**PROBLEM STATEMENT**
Where does "Reveal" appear in the data? Return each line that holds it.

Segment Start: TASK INPUTS

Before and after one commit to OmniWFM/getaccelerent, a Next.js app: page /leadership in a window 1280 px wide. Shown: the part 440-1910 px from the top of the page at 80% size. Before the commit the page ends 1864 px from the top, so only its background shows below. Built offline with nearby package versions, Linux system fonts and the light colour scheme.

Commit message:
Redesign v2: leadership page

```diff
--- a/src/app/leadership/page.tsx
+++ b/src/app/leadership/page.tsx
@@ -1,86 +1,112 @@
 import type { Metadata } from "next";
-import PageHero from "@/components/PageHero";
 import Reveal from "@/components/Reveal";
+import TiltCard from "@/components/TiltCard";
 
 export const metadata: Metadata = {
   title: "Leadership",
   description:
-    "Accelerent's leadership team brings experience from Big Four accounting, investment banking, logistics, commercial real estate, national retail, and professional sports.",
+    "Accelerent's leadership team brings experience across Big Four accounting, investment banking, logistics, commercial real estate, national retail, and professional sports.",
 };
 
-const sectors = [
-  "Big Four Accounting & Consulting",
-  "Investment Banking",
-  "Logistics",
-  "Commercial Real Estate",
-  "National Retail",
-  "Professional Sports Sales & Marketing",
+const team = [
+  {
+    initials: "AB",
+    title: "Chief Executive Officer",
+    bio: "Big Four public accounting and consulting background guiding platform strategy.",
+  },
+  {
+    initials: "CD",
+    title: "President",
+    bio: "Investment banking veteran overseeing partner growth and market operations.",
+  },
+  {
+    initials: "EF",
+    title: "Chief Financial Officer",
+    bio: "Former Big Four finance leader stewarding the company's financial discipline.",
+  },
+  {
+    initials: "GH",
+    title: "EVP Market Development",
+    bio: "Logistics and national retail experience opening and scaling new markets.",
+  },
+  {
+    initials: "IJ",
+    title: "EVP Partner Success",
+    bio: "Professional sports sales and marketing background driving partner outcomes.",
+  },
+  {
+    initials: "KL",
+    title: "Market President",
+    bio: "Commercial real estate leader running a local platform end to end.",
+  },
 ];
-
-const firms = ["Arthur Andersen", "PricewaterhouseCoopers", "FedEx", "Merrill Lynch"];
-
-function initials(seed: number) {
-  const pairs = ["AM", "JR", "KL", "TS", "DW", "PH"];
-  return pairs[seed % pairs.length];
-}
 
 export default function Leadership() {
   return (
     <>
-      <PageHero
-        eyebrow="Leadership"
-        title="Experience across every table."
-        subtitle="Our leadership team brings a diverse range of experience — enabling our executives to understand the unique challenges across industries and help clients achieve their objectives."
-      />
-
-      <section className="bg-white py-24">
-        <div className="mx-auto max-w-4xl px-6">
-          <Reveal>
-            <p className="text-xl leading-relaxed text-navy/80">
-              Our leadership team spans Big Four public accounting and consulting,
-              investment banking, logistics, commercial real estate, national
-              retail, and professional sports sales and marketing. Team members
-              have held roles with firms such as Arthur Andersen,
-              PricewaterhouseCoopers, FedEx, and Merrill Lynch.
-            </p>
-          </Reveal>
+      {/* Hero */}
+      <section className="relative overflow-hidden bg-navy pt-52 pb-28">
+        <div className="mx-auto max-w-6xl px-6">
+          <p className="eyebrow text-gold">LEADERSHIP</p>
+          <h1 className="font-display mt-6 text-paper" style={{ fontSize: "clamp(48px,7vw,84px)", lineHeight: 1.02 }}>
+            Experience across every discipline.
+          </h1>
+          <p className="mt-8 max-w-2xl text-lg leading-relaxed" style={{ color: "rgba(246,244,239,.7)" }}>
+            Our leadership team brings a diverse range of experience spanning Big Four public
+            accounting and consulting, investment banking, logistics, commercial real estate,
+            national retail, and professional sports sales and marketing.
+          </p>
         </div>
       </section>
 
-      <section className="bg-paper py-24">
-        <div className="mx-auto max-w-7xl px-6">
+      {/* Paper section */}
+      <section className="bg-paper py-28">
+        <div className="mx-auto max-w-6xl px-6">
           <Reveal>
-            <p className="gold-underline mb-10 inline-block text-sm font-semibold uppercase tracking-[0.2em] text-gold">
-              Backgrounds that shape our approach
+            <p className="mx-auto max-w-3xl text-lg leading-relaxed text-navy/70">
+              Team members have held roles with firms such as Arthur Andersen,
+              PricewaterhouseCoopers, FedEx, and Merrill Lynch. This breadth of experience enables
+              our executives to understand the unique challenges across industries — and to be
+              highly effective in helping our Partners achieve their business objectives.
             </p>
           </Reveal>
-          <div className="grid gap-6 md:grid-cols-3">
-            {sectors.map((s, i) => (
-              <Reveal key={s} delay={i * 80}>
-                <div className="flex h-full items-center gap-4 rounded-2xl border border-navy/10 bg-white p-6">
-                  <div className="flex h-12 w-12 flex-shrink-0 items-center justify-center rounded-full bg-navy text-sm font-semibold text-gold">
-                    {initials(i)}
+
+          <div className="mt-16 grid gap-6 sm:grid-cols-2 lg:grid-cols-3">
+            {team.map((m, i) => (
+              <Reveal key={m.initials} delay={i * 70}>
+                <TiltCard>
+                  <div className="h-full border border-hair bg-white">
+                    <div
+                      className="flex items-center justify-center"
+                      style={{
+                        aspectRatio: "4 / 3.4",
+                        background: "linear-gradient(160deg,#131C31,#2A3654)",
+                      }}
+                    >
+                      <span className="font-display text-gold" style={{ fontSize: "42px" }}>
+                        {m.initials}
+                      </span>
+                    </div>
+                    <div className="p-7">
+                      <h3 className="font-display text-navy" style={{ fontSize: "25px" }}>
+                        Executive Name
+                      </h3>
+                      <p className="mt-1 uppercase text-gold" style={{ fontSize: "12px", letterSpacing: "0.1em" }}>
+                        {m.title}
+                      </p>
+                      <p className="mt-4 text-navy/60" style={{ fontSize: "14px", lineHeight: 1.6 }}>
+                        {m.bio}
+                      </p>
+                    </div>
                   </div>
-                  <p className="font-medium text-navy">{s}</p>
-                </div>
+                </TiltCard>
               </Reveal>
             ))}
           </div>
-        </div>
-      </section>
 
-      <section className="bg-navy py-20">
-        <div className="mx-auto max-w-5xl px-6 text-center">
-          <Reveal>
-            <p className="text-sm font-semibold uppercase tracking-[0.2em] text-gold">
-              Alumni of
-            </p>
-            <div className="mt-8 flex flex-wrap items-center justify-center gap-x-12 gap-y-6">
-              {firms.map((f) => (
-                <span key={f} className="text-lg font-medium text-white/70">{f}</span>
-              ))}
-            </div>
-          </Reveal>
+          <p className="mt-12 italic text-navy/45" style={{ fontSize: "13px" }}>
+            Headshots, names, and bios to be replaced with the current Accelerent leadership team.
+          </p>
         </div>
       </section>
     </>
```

Segment End: TASK INPUTS

**WRITTEN RESPONSE**
 import Reveal from "@/components/Reveal";
-          <Reveal>
-          </Reveal>
           <Reveal>
           </Reveal>
-              <Reveal key={s} delay={i * 80}>
+              <Reveal key={m.initials} delay={i * 70}>
               </Reveal>
-          <Reveal>
-          </Reveal>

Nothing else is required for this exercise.